Fire departments across the country fared well in this week's elections.
Glancing at the headlines from around the country, the fire service experienced a mixed bag of support and rejection during this past Tuesday's voting.
Generally, however, it fared well.
Firefighters in California are rejoicing at the election and return of Gov. Jerry Brown to the State House. Brown was governor from 1975 to 1983 and has a 40 year track record of standing up for firefighters and first responders. He also signed the nation's first firefighter cancer presumption law.
It's a different story on the East Coast where providers are lamenting the defeat of a referendum that would have allowed the county to continue billing residents for emergency transport services.
Back on the West Coast, firefighters watched Proposition D go down in flames meaning that at least 60 firefighters will be cut from the San Diego Fire Department.
The good, the bad and the ugly also played out in the middle of the country with voters in Danville County, Ill. rejecting a measure to bond $360,000 for a new Sidell Fire Department station.
In Ohio, voters in three Sandusky County townships passed modest tax increases to support fire protection, but voters less than 150 miles away in Xenia overwhelmingly rejected a firefighter minimum staffing level.
That community, by a vote of 68 percent to 33 percent said no a proposal to mandate no fewer than 42 certified firefighters as well as other language about how personnel would be used.
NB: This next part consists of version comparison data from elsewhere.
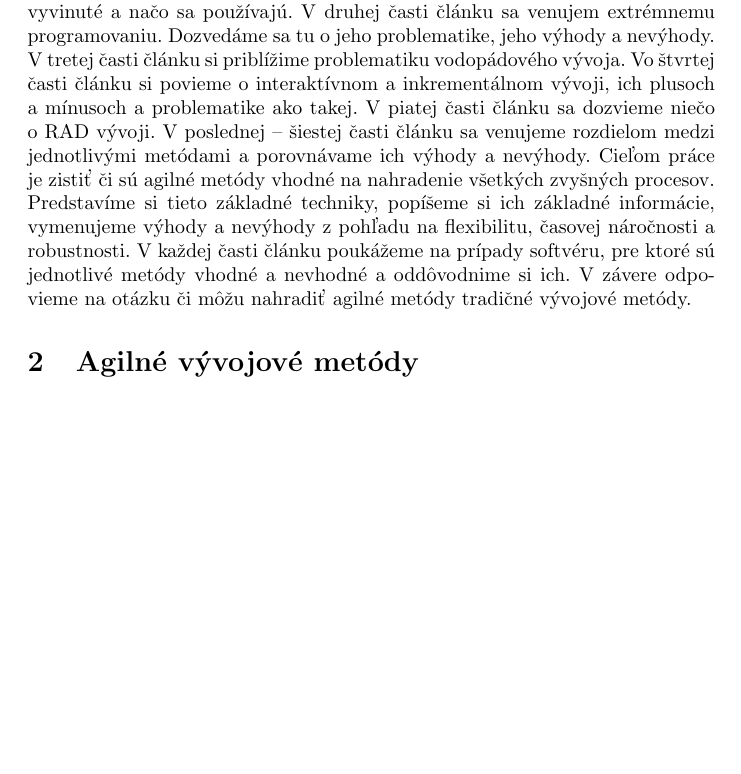
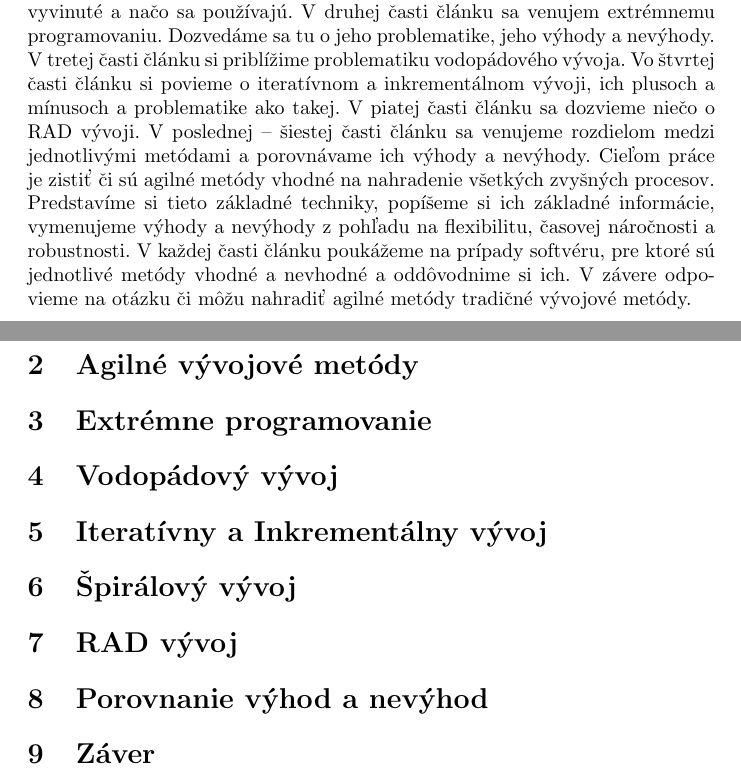
Before and after one commit to JurajMajernik/MIP_clanok, a LaTeX paper (MIP_projekt/untitled-1.tex): part of the page before the commit and two parts of pages 1 and 2 of 2 after it, the two joined at a grey line, cut so that both start at the same text, the shorter picture padded with empty space. Compiled offline with pdfLaTeX.

Commit message:
MIP_projekt_sekcie

```diff
--- a/MIP_projekt/untitled-1.tex
+++ b/MIP_projekt/untitled-1.tex
@@ -17,13 +17,29 @@ V našej práci chceme zistiť dôvod, pre ktorý ešte stále nenahradili agiln
 V prvej časti článku sa venujem agilnému vývoju ako takému. Dozvieme sa tu, čo to agilný vývoj vlastne je, jeho výhody a nevýhody, prečo boli vyvinuté a načo sa používajú.
 V druhej časti článku sa venujem extrémnemu programovaniu. Dozvedáme sa tu o jeho problematike, jeho výhody a nevýhody.
 V tretej časti článku si priblížime problematiku vodopádového vývoja.
-Vo štvrtej časti článku si povieme o interaktívnom a inkrementálnom vývoji, ich plusoch a mínusoch a problematike ako takej.
+Vo štvrtej časti článku si povieme o iteratívnom a inkrementálnom vývoji, ich plusoch a mínusoch a problematike ako takej.
 V piatej časti článku sa dozvieme niečo o RAD vývoji.
 V poslednej – šiestej časti článku sa venujeme rozdielom medzi jednotlivými metódami a porovnávame ich výhody a nevýhody.
 Cieľom práce je zistiť či sú agilné metódy vhodné na nahradenie všetkých zvyšných procesov. Predstavíme si tieto základné techniky, popíšeme si ich základné informácie, vymenujeme výhody a nevýhody z pohľadu na flexibilitu, časovej náročnosti a robustnosti. V každej časti článku poukážeme na prípady softvéru, pre ktoré sú jednotlivé metódy vhodné a nevhodné a oddôvodnime si ich. V závere odpovieme na otázku či môžu nahradiť agilné metódy tradičné vývojové metódy.
 
 \section{Agilné vývojové metódy}
 
+\section{Extrémne programovanie}
+
+\section{Vodopádový vývoj}
+
+\section{Iteratívny a Inkrementálny vývoj}
+
+\section{Špirálový vývoj}
+
+\section{RAD vývoj}
+
+\section{Porovnanie výhod a nevýhod}
+
+\section{Záver}
+
+
+
 
 
 \end{document}
```
Also changed, not shown: MIP_projekt/untitled-1.pdf, 1 other file.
Moving south to Colbert County, Ala., firefighters got some good news as voters approved an increase in the fire fee by a 20 percent margin. The special amendment increases the fee from $30 to $50 annually. The fee is added to the property tax of residents who live outside the city limits of Muscle Shoals, Tuscumbia and Sheffield.
There was also good news in Grand Blanc, Mich., where voters approved a 10-year levy to fund the fire department that serves both the city and the township. The increase almost doubles the fire department budget of $734,000 and will be used to keep up with state-mandated equipment costs and to hire three full-time firefighters.
In Georgia, by slightly more than five percent, voters across the state defeated a proposal to add $10 to car registration fees to boost trauma care funding.
Amendment 2, if it had passed, was expected to generate $80 million for specialized, extra-staffed hospitals and emergency responders for people seriously hurt in auto wrecks and workplace accidents.
Moving a little further west to Texas, voters in Melrose and Woden defeated measures to create Emergency Service Districts that would allow the communities to raise money for fire and ambulance protection.
The negative vote was 2 to 1 and the communities are now faced with the prospects of scaling back services or completely shutting down their emergency services departments.
It was a different story in Jackson, Mo., where voters passed a quarter-cent sales taxes for fire department operations, including a second fire station. The new sales tax will be 6.75 percent as the voters approved the new rate at an almost 2 to 1 margin.
Firefighters in Carlisle, Ohio will be going shopping for new turnout gear since voters in that community approved a tax increase of slightly more than $21 annually for owners of property with a value of $130,000.
The levy will generate an additional $36,000 annually with $27,000 a year going to the fire department's $118,000 annual budget.
While money wasn't the direct issue for firefighters in Palo Alto, Calif., control and authority was -- and voters turned back an effort to change that direction.
By a nearly 75 percent margin, voters said no to Measure R, a proposal the Palo Alto firefighters put forward that would have given voters more say over department staffing. It was designed to require two public hearings and a citywide election to close fire stations or reduce staffing.
City leaders opposed the measure saying it would have made the department essentially immune from reductions. The city's one-year budget cycle would have made it impossible to put any reduction initiatives on the ballot in a timely fashion.
Also in California, Bakersfield voters approved a pension reform measure designed to limit retirement benefits for firefighters and police officers hired in January.
Their benefits will be determined by using an old formula used by the Bakersfield City Council before the members sweetened the deal in 2001.
So upset by the passage, Bakersfield public servants are considering a lawsuit to bar implementation of the so called Measure D.
Firefighters in Warren County, Ohio, fared better, however, with voters in Wayne Township approving a five-year increase in the tax levy that will raise about $484,000 for the town's fire department. The money from will be used to improve the department's day-to-day operations and help with growth in the area.
Also in Ohio, voters in Delaware squeaked out passage of an income-tax increase to pay for new stations, new equipment and more firefighters. By a vote of 4,268 to 4,106, voters gave the nod to a 0.3 percent permanent income tax. It's expected to raise $3 million annually for possibly two new stations to help reduce response times and up to 18 additional firefighters.
And, back in California, firefighters with the Stockton Fire Department had their wings clipped when voters approved Measure H stripping some of the firefighters' union powers away.
Measure H eliminates the requirement that contract disputes be decided by outside arbitrators. It also removed a provision mandating the city hire the fire chief from within the ranks.